LGBTQIA youth who question their identity hide who they truly are for fear of being rejected by their families. LGBTQIA youth worry about hurting their parents and family members who believe that being gay is immoral and sinful. But when LGBTQIA youth hide their identities, they pay a high cost. It undermines their self-esteem and self-worth. New research shows that families and caregivers significantly influence their LGBTQIA youth’s risk and well-being. The Utah Suicide Prevention Coalition reports that LGBTQIA teens who experience family rejection are eight times more likely to die by suicide than LGBTQIA teens accepted by family. Data from the Center for Disease Control (CDC) shows that LGBTQIA teens who are rejected by their families are six times more likely to have high levels of

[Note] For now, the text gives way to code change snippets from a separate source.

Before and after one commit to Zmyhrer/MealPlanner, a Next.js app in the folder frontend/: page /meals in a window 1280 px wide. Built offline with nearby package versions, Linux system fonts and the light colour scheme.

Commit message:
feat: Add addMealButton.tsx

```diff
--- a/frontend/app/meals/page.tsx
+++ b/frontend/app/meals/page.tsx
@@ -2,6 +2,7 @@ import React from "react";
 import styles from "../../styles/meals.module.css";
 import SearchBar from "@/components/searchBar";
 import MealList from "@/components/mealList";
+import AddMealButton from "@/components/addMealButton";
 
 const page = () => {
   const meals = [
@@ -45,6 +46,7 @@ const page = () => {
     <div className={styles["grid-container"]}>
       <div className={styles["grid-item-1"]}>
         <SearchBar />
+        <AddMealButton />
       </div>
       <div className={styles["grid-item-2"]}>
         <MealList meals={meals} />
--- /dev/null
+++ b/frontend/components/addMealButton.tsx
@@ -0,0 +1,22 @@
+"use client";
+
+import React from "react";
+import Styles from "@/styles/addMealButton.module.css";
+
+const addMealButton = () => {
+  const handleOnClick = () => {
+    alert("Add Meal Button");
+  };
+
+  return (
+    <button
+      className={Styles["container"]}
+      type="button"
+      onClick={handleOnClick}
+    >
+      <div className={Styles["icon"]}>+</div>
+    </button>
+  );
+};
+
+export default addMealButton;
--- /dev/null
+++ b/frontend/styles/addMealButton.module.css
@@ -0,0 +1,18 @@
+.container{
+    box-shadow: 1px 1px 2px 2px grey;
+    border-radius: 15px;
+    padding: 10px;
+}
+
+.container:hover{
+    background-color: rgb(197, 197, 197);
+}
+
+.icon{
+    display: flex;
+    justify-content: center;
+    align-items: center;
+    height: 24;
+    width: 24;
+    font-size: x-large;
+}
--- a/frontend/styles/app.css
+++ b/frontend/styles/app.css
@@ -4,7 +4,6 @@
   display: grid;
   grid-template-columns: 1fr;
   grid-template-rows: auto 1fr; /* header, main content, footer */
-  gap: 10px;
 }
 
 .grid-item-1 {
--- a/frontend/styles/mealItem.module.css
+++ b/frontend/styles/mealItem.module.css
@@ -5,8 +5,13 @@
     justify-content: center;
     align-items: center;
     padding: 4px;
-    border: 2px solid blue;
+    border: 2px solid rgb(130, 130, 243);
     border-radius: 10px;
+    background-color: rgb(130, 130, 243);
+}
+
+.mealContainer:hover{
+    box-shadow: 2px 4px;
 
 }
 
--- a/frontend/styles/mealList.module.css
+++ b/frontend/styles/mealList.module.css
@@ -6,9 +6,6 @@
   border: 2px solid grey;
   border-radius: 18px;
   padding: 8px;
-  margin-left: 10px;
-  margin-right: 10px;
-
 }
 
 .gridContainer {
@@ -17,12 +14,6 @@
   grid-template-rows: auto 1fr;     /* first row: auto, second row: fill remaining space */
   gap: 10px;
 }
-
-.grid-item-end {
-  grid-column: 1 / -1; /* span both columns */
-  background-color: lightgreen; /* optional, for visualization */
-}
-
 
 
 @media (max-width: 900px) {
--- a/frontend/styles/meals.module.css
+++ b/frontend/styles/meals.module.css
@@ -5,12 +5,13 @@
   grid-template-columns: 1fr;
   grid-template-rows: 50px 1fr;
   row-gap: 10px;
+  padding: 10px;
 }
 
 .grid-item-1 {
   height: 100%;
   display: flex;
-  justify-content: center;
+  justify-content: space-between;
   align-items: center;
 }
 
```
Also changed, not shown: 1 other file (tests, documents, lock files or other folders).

depression, three times more likely to use illegal drugs, and three times more likely to be at increased risk for HIV infection and other sexually transmitted diseases.
Conversely, studies show that LGBTQIA youth who are accepted by their families experience overall physical and emotional health. It also helps them to develop higher self-esteem and value their inherent sense of worthiness. Furthermore, LGBTQIA youth accepted by their families are less likely to be depressed, use illegal drugs, or attempt suicide. Family acceptance also helps LGBTQIA youth create healthy beliefs about their life outcome. They believe that they will be happy, productive, and have a good life with family support. If you are motivated to support your child through this acceptance journey, but unsure what to do, you are not alone.

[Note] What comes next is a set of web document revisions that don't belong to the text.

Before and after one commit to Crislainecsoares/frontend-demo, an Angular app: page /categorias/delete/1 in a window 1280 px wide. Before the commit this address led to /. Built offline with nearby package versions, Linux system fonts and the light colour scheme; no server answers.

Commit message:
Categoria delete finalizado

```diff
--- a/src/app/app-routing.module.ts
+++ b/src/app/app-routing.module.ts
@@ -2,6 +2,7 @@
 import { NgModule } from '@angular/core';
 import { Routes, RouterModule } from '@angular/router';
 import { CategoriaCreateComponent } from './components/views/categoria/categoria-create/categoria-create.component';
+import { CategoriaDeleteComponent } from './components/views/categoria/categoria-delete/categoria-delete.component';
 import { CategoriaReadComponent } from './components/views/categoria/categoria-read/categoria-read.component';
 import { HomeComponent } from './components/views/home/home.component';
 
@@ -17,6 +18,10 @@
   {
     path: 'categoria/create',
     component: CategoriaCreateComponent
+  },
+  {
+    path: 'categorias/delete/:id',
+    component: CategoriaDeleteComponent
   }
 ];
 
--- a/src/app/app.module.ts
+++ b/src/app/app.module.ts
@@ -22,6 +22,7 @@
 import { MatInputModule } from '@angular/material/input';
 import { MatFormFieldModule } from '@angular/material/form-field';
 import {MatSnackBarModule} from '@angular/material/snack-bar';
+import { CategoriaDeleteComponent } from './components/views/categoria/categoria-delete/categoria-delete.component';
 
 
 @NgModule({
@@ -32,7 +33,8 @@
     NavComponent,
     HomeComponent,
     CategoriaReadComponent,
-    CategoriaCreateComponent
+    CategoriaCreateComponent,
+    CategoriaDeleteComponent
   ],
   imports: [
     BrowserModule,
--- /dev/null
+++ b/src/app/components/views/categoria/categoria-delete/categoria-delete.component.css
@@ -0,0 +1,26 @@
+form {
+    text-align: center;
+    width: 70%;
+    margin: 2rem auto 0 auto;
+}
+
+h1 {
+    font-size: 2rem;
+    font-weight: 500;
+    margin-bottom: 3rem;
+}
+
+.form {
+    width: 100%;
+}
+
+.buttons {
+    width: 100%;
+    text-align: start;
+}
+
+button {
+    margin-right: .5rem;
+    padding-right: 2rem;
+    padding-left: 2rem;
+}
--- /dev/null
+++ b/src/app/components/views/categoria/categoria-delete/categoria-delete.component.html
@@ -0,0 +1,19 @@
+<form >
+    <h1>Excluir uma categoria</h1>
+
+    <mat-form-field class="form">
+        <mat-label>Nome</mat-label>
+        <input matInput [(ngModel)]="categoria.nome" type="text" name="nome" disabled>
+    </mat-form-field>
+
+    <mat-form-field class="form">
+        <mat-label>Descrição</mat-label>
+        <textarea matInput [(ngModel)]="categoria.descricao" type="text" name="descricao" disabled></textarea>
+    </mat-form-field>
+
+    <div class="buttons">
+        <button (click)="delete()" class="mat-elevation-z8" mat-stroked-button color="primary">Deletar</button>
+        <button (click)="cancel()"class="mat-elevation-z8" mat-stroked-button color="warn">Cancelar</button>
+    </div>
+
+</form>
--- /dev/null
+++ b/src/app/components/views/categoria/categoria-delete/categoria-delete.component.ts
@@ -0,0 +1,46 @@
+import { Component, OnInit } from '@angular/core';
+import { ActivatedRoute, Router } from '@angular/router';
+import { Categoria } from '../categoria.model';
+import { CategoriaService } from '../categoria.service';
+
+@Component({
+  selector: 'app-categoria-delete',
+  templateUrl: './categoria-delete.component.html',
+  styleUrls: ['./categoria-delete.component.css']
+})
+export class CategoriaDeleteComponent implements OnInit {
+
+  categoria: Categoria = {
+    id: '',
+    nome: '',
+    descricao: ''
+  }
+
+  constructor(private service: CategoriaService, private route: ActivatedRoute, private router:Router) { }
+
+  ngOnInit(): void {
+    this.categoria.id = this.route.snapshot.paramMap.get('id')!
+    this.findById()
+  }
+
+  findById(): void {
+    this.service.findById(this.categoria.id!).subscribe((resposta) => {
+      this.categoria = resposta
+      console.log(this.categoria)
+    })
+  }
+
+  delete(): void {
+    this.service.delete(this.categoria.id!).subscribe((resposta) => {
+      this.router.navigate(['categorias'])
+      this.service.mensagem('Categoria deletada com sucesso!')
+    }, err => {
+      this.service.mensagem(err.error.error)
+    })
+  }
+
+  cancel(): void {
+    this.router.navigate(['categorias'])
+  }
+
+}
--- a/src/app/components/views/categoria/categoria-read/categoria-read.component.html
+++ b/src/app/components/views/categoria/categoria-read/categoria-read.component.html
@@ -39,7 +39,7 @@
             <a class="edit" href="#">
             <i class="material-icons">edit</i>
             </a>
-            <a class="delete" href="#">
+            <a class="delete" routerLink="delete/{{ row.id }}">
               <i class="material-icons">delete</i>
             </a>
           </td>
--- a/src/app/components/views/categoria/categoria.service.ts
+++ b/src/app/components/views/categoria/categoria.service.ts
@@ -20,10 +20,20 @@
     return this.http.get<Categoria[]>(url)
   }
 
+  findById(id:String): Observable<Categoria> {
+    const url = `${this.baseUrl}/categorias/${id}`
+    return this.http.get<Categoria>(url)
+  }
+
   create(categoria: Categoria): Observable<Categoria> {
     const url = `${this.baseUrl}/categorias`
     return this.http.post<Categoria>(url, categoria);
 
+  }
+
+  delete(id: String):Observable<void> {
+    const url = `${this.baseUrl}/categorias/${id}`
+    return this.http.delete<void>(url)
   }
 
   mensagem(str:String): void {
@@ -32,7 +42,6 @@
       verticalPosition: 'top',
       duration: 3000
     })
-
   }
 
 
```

Finally, parents, you may be struggling with your emotions, and that’s ok and normal. However, it is critical to emphasize that parents’ or caregivers’ actions and words have a powerful impact on their children’s well-being. If you’d like to foster a more supportive environment for a LGBTQIA child or teen, here are a few things you can do.

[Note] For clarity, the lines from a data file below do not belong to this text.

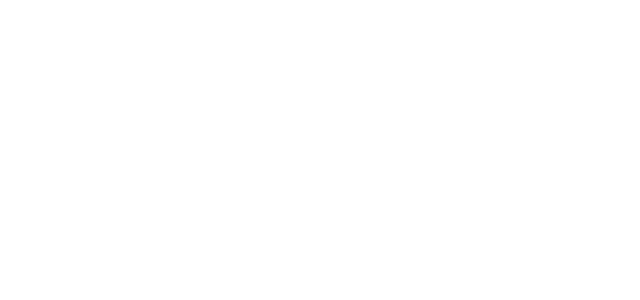
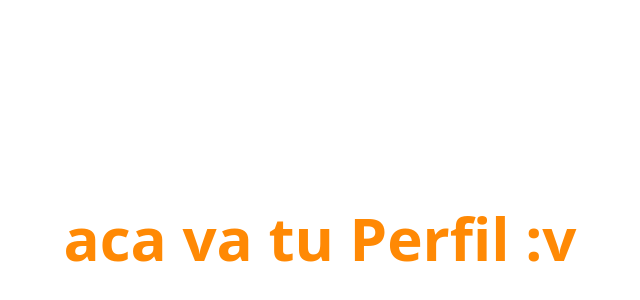
Before and after one commit to francocasafus22/gym_app, a React (Vite) app in the folder frontend/: page /perfil in a window 1280 px wide. Before the commit this address had no page. Shown: the part 162-462 px from the top of the page, without its empty margins (320-960 px from the left). Built offline with nearby package versions, Linux system fonts and the light colour scheme.

Commit message:
Pages nuevas

```diff
--- a/frontend/src/App.jsx
+++ /dev/null
@@ -1,9 +0,0 @@
-function App() {
-    return (
-        <div className="App">
-            <h1>MacielDev</h1>
-        </div>
-    );
-}
-
-export default App;
--- a/frontend/src/main.jsx
+++ b/frontend/src/main.jsx
@@ -2,7 +2,7 @@
 import "./index.css";
 import Router from "./router";
 import React from "react";
-import App from "./App";
+import App from "./pages/Perfil";
 
 createRoot(document.getElementById("root")).render(<Router />);
 
--- /dev/null
+++ b/frontend/src/pages/Perfil.jsx
@@ -0,0 +1,9 @@
+export default function Perfil() {
+    return (
+        <>
+            <div className="flex justify-center items-center mx-auto min-h-screen">
+                <h1 className="text-6xl text-orange-400 font-bold">aca va tu Perfil :v</h1>
+            </div>
+        </>
+    );
+}
--- /dev/null
+++ b/frontend/src/pages/Tienda.jsx
@@ -0,0 +1,9 @@
+export default function Tienda() {
+    return (
+        <>
+            <div className="flex justify-center items-center mx-auto min-h-screen">
+                <h1 className="text-6xl text-red-400 font-bold">Tienda Spartan</h1>
+            </div>
+        </>
+    );
+}
--- a/frontend/src/router.jsx
+++ b/frontend/src/router.jsx
@@ -1,11 +1,15 @@
 import { Routes, BrowserRouter, Route } from "react-router-dom";
 import Home from "./pages/Home";
+import Perfil from "./pages/Perfil";
+import Tienda from "./pages/Tienda";
 
 export default function Router() {
   return (
     <BrowserRouter>
       <Routes>
         <Route path="/" element={<Home></Home>}></Route>
+        <Route path="/perfil" element={<Perfil></Perfil>}></Route>
+        <Route path="/tienda" element={<Tienda></Tienda>}></Route>
       </Routes>
     </BrowserRouter>
   );
```
Also changed, not shown: 1 other file (tests, documents, lock files or other folders).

- Show love and affection.
LGBTQIA youth worry about being loved by their parents or caregivers. The question that they may be asking themselves is, “Am I loved? Am I lovable?” Don’t hesitate to tell your child, “I love you.” Also, show your child displays of physical affection. These actions will promote a secure attachment between you and your child.
- Reach out and listen
Your child may interpret long periods of silence as a sign of anger. It will feel uncomfortable to talk about your teens’ sexual orientation or sexual identity but reach out to talk to them about their experiences. Listen to what they have to say and respond with empathy.
- Happy future
Parents, accepting your LGBTQIA youth allow them to envision a happy future as an LGBTQIA adult. A positive narrative about the future is essential to counteract isolation, hopelessness, risky behaviors, and suicide ideation.
- Stand up for your child.
Remember, as a parent, your words are powerful. Through your journey and your child’s journey, you may hear some negative comments from families and friends. When you hear these negative comments, it is an opportunity to practice courage and let others know that you will not
accept insults, teasing, or discrimination against your child. Insist that family members and friends treat your child with respect or rethink the very definition of family and friends.
- When you know better, do better.
As human beings, we are always evolving and growing. As parents, we also make mistakes. Do not try to be perfect but try to be human. American poet Dr. Maya Angelou said, “Do the best you can until you know better. Then when you know better, do better.” Parents, your LGBTQIA child needs your love. They are afraid and worried that you might never love them. They need a secure attachment bond to become physically and emotionally healthy adults.
Centers for Disease Control and Prevention. (2017, June 21). LGBT Youth. Centers for Disease
Control and Prevention. https://www.cdc.gov/lgbthealth/youth.htm.
Sanders, R., & Fields, E. L. Tips for Parents of LGBTQ Youth. Johns Hopkins Medicine.
Utah Suicide Prevention Coalition. (2017). Utah Suicide Prevention Plan 2017-2021.
Parents, Families, and Friends of Lesbians and Gays (PFLAG)
Utah Pride Center